I need the records below restated word for word, without their pictures.

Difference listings
__________

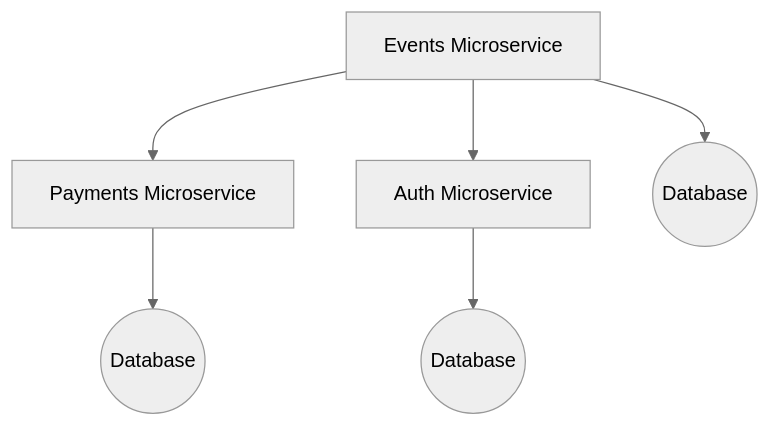
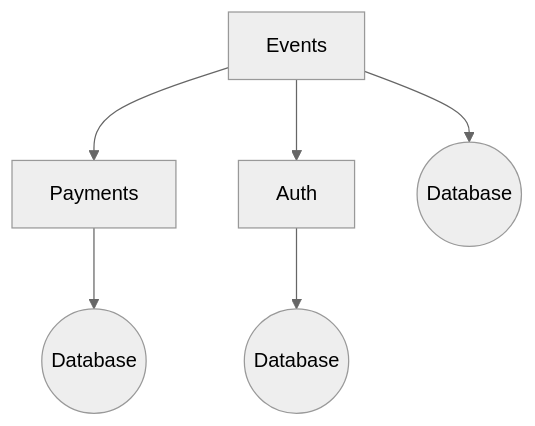
The first of 2 diagrams in README.md (developer239/nest-vite-fullstack-microservices-poc), drawn with Mermaid (neutral theme) before and after one commit.

Commit message:
docs: simplify diagram

````diff
--- a/README.md
+++ b/README.md
@@ -7,8 +7,8 @@
 ```mermaid
 graph TB
-  A[Events Microservice] --> B[Payments Microservice]
-  A --> C[Auth Microservice]
+  A[Events] --> B[Payments]
+  A --> C[Auth]
   A --> D((Database))
   B --> E((Database))
   C --> F((Database))
 ```
````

__________

Response to this exercise:
The first of 2 diagrams in README.md (developer239/nest-vite-fullstack-microservices-poc), drawn with Mermaid (neutral theme) before and after one commit.

Commit message:
docs: simplify diagram

````diff
--- a/README.md
+++ b/README.md
@@ -7,8 +7,8 @@
 ```mermaid
 graph TB
-  A[Events Microservice] --> B[Payments Microservice]
-  A --> C[Auth Microservice]
+  A[Events] --> B[Payments]
+  A --> C[Auth]
   A --> D((Database))
   B --> E((Database))
   C --> F((Database))
 ```
````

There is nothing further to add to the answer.